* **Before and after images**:
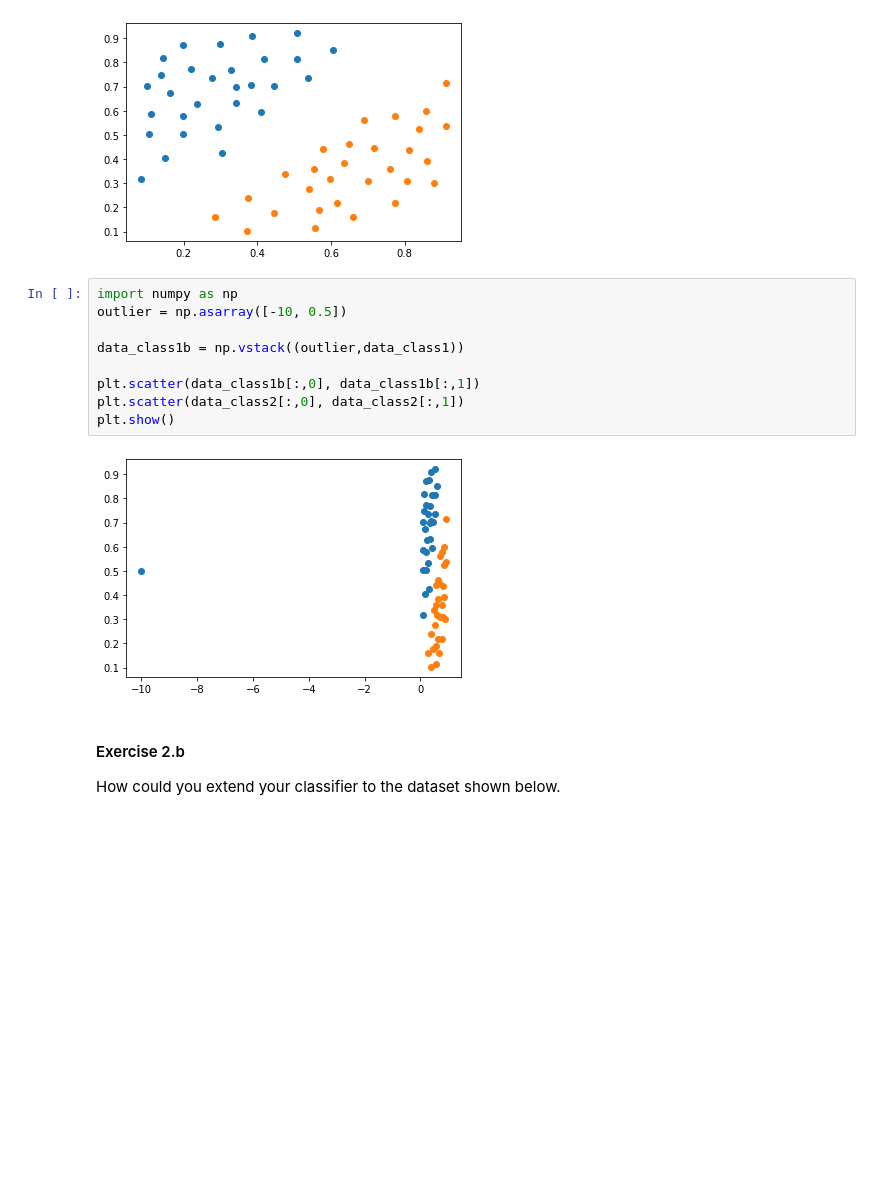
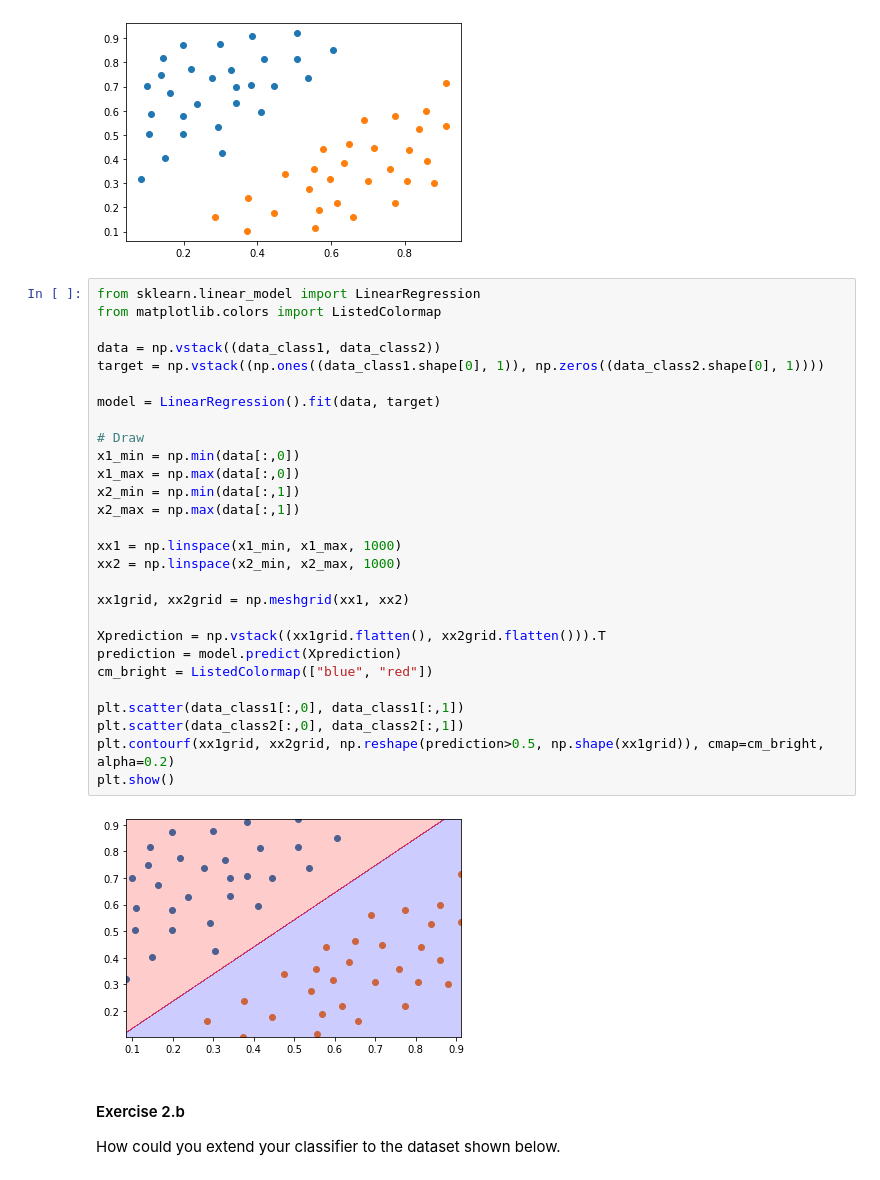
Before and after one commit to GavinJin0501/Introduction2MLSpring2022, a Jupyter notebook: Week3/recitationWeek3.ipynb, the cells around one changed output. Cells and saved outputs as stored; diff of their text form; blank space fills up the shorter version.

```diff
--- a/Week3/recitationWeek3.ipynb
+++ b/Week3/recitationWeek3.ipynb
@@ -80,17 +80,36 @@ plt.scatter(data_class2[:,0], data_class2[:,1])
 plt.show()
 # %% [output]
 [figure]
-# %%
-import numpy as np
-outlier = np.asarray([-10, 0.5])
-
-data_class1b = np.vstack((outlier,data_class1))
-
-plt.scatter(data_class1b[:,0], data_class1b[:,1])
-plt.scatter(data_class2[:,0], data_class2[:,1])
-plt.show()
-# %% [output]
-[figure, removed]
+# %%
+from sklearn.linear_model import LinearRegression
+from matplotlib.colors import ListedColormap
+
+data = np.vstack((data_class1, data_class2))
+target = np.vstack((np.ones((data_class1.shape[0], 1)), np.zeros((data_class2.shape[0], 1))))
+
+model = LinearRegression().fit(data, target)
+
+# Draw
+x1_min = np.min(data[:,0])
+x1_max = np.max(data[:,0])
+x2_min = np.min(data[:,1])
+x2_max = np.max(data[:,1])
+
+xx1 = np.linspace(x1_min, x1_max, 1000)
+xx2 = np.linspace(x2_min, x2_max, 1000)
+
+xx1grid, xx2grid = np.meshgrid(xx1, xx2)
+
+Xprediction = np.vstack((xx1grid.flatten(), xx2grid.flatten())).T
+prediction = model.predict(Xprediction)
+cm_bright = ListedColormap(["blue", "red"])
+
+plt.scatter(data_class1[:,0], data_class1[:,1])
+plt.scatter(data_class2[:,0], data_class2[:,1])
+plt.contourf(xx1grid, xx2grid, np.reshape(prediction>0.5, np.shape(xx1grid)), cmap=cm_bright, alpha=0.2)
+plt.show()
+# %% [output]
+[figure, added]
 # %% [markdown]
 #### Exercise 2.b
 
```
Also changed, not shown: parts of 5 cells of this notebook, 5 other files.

* **What the task requires**: Report the lines above that have the word "Xprediction" in them.

* **The answer**:
+Xprediction = np.vstack((xx1grid.flatten(), xx2grid.flatten())).T
+prediction = model.predict(Xprediction)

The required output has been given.